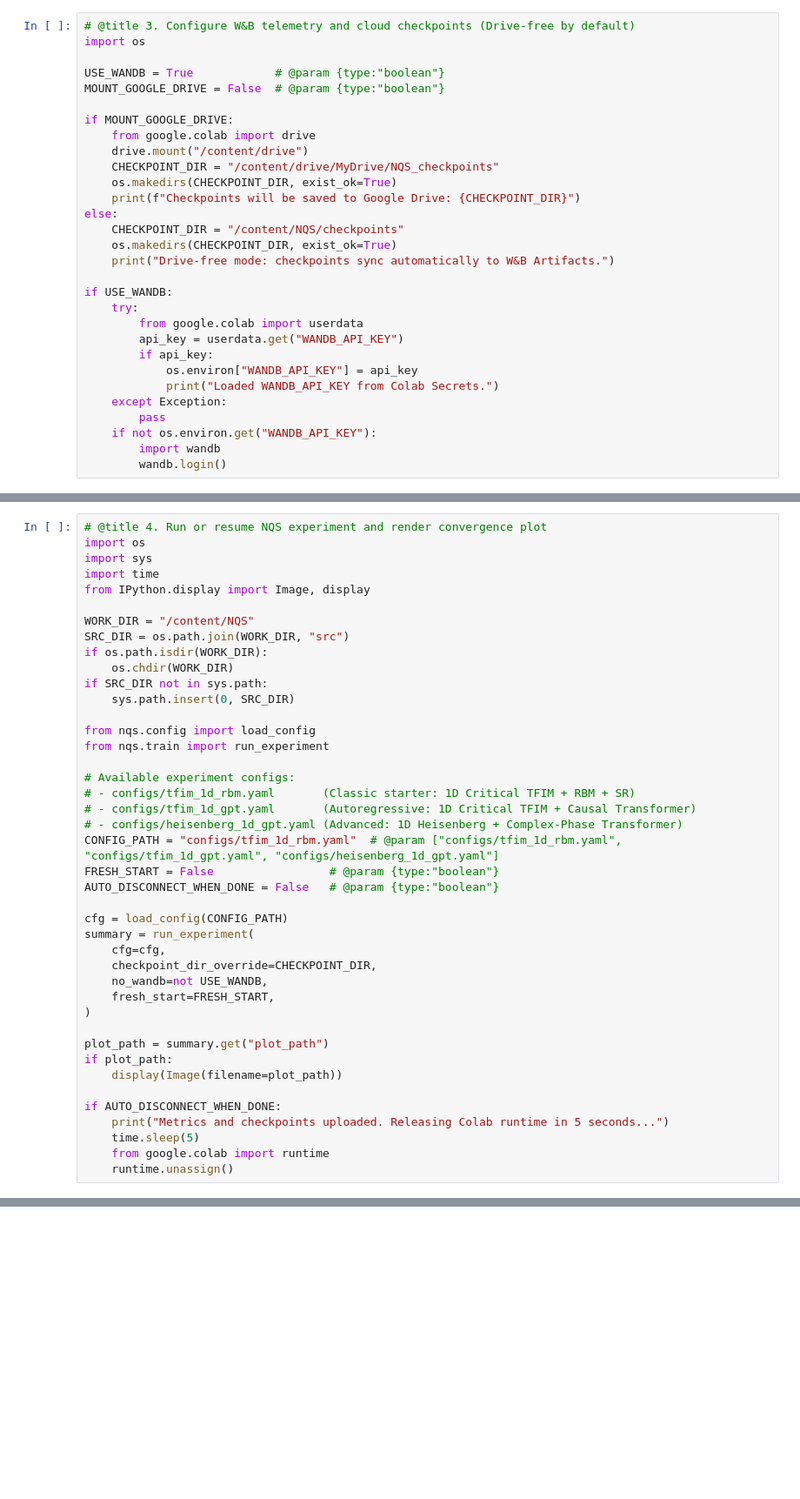
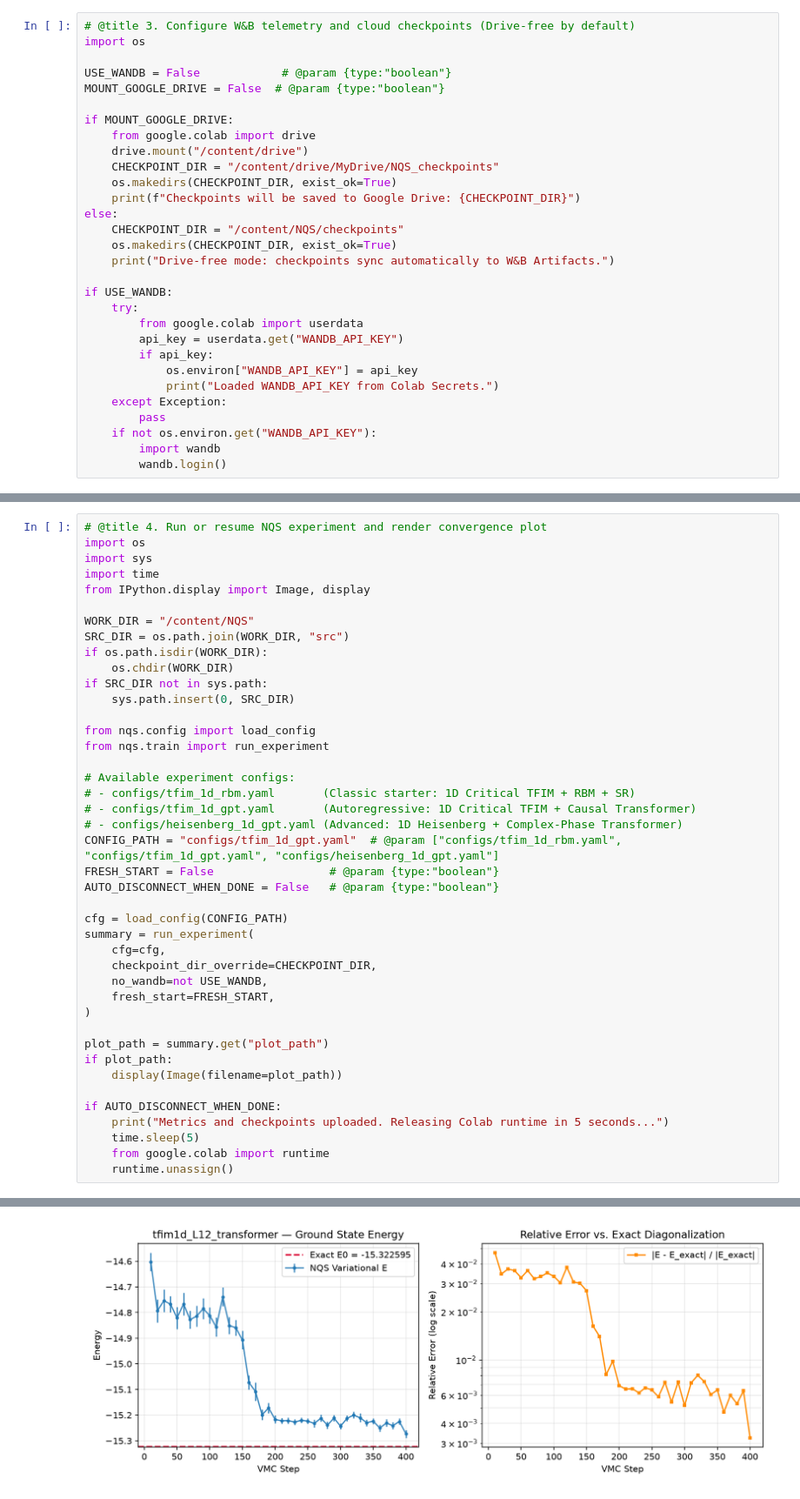
Before and after one commit to jiahao116/NQS, a Jupyter notebook: notebooks/colab_runner.ipynb, the cells around one changed output, grey strips where cells are left out. Shown at 87% size. Cells and saved outputs as stored; diff of their text form; blank space fills up the shorter version.

```diff
--- a/notebooks/colab_runner.ipynb
+++ b/notebooks/colab_runner.ipynb
@@ -72,7 +93,7 @@ print(f"Imported nqs from  : {nqs.__file__}")
 # @title 3. Configure W&B telemetry and cloud checkpoints (Drive-free by default)
 import os
 
-USE_WANDB = True            # @param {type:"boolean"}
+USE_WANDB = False            # @param {type:"boolean"}
 MOUNT_GOOGLE_DRIVE = False  # @param {type:"boolean"}
 
 if MOUNT_GOOGLE_DRIVE:
@@ -119,7 +142,7 @@ from nqs.train import run_experiment
 # - configs/tfim_1d_rbm.yaml       (Classic starter: 1D Critical TFIM + RBM + SR)
 # - configs/tfim_1d_gpt.yaml       (Autoregressive: 1D Critical TFIM + Causal Transformer)
 # - configs/heisenberg_1d_gpt.yaml (Advanced: 1D Heisenberg + Complex-Phase Transformer)
-CONFIG_PATH = "configs/tfim_1d_rbm.yaml"  # @param ["configs/tfim_1d_rbm.yaml", "configs/tfim_1d_gpt.yaml", "configs/heisenberg_1d_gpt.yaml"]
+CONFIG_PATH = "configs/tfim_1d_gpt.yaml"  # @param ["configs/tfim_1d_rbm.yaml", "configs/tfim_1d_gpt.yaml", "configs/heisenberg_1d_gpt.yaml"]
 FRESH_START = False                 # @param {type:"boolean"}
 AUTO_DISCONNECT_WHEN_DONE = False   # @param {type:"boolean"}
 
@@ -140,3 +163,4 @@ if AUTO_DISCONNECT_WHEN_DONE:
     time.sleep(5)
     from google.colab import runtime
     runtime.unassign()
+# %% [output]
@@ -142,0 +184 @@ if AUTO_DISCONNECT_WHEN_DONE:
+[figure, added]
```
Also changed, not shown: parts of 10 cells of this notebook.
● ● ● ● ● ● ●
One number makes up the answer: the number of lines among the entries that include the word "from".

__Task solution__
3